§ DIRECTIONS FOR THIS TASK: Drop every picture. Then return, exactly, the lines from the beginning of the listing below through the one containing "add toast and mask input".

MATERIAL FOR THIS TASK below:

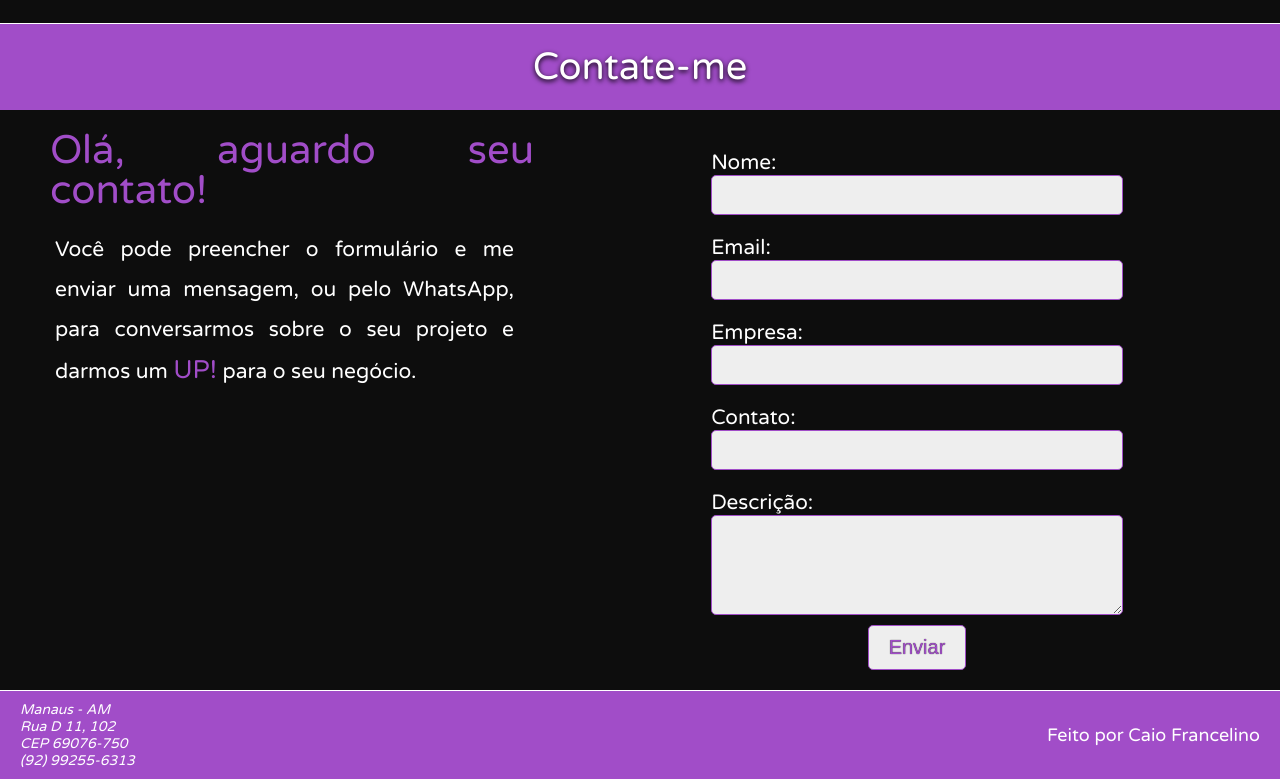
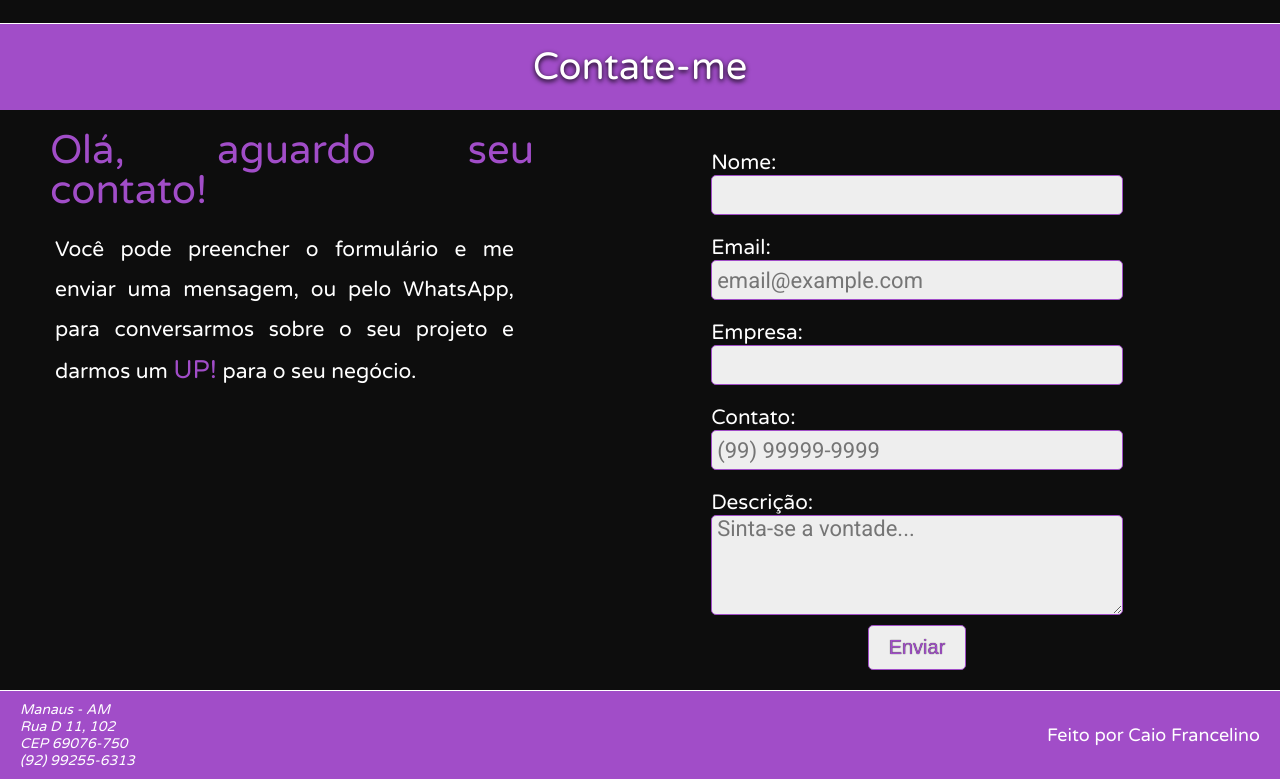
Before and after one commit to CaioFrance/portfolio, a React (Create React App) app: page / in a window 1280 px wide. Shown: the part 3972-4751 px from the top of the page. Built offline with nearby package versions, Linux system fonts and the light colour scheme; no server answers.

Commit message:
add toast and mask input

```diff
--- a/package.json
+++ b/package.json
@@ -10,8 +10,10 @@
     "react": "^17.0.2",
     "react-dom": "^17.0.2",
     "react-icons": "^4.3.1",
+    "react-input-mask": "^2.0.4",
     "react-modal": "^3.14.4",
     "react-scripts": "5.0.0",
+    "react-toastify": "^8.1.0",
     "web-vitals": "^2.1.0"
   },
   "scripts": {
--- a/src/App.jsx
+++ b/src/App.jsx
@@ -1,3 +1,6 @@
+import { ToastContainer } from 'react-toastify';
+import 'react-toastify/dist/ReactToastify.css';
+
 import NavBar from './components/NavBar';
 import Main from './components/Main';
 import About from './components/About';
@@ -10,6 +13,8 @@ import './assets/css/App.css';
 const App = () => {
   return (
     <div className="container">
+      <ToastContainer />
+
       <NavBar />
       <Main />
       <About />
--- a/src/assets/css/Contact.css
+++ b/src/assets/css/Contact.css
@@ -37,12 +37,13 @@
   text-decoration: none;
   border: 1px solid var(--secondary-color);
   background-color: #eee;
+  font-size: 22px;
+  padding: 0 5px;
+  font-family: 'Roboto';
 }
 
 .form-container > div > input:focus {
   border-radius: 5px;
-  margin: 0;
-  padding: 0;
   outline: none;
 }
 
@@ -56,6 +57,10 @@
   border-radius: 5px;
   background-color: #eee;
   border: 1px solid var(--secondary-color);
+  outline: none;
+  font-size: 22px;
+  padding: 0 5px;
+  font-family: 'Roboto';
 }
 
 .form-container .submit {
@@ -67,6 +72,17 @@
   color: var(--secondary-color);
   font-weight: 500;
   text-shadow: 0 0 1px var(--primary-color);
+  transition: all 0.1s ease;
+}
+
+.form-container .submit:hover {
+  font-size: 25px;
+  padding: 10px 20px 10px 20px;
+}
+
+.form-container .submit:active {
+  background-color: var(--secondary-color);
+  color: #eee;
 }
 
 .form-container {
--- a/src/components/Contact.jsx
+++ b/src/components/Contact.jsx
@@ -1,4 +1,6 @@
 import { useState } from 'react';
+import { toast } from 'react-toastify';
+import InputMask from 'react-input-mask';
 import mailer from '../services/mailer';
 
 import InfoBar from './InfoBar';
@@ -18,7 +20,26 @@ const Contact = () => {
     e.preventDefault();
 
     await mailer.post('/api/v1/mailer', release);
-    console.log(release);
+    showMessage();
+    setRelease({
+      name: '',
+      email: '',
+      company: '',
+      contact: '',
+      description: '',
+    });
+  }
+
+  function showMessage() {
+    toast.success('Mensagem enviada!', {
+      position: 'top-right',
+      autoClose: 5000,
+      hideProgressBar: false,
+      closeOnClick: true,
+      pauseOnHover: true,
+      draggable: true,
+      progress: undefined,
+    });
   }
 
   return (
@@ -42,6 +63,7 @@ const Contact = () => {
           <div className="input-name">
             <label htmlFor="name">Nome: </label>
             <input
+              required={true}
               type="text"
               onChange={(e) => setRelease({ ...release, name: e.target.value })}
               name="name"
@@ -53,18 +75,21 @@ const Contact = () => {
             <label htmlFor="email">Email: </label>
             <input
               type="email"
+              required={true}
               onChange={(e) =>
                 setRelease({ ...release, email: e.target.value })
               }
               name="email"
               id="email"
               value={release.email}
+              placeholder="email@example.com"
             />
           </div>
           <div className="input-company">
             <label htmlFor="company">Empresa: </label>
             <input
               type="text"
+              required={true}
               onChange={(e) =>
                 setRelease({ ...release, company: e.target.value })
               }
@@ -75,26 +100,33 @@ const Contact = () => {
           </div>
           <div className="input-contact">
             <label htmlFor="contact">Contato: </label>
-            <input
+            <InputMask
+              type="number"
+              required={true}
               type="text"
+              required={true}
               onChange={(e) =>
                 setRelease({ ...release, contact: e.target.value })
               }
               name="contact"
               id="contact"
               value={release.contact}
+              mask="(99) 99999-9999"
+              placeholder="(99) 99999-9999"
             />
           </div>
           <div className="input-description">
             <label htmlFor="description">Descrição: </label>
             <textarea
               type="text"
+              required={true}
               onChange={(e) =>
                 setRelease({ ...release, description: e.target.value })
               }
               name="description"
               id="description"
               value={release.description}
+              placeholder="Sinta-se a vontade..."
             />
           </div>
           <input type="submit" className="submit" value="Enviar" />
```
Also changed, not shown: 1 other file (tests, documents, lock files or other folders).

End of MATERIAL FOR THIS TASK.

§ EXERCISE OUTPUT:
Before and after one commit to CaioFrance/portfolio, a React (Create React App) app: page / in a window 1280 px wide. Shown: the part 3972-4751 px from the top of the page. Built offline with nearby package versions, Linux system fonts and the light colour scheme; no server answers.

Commit message:
add toast and mask input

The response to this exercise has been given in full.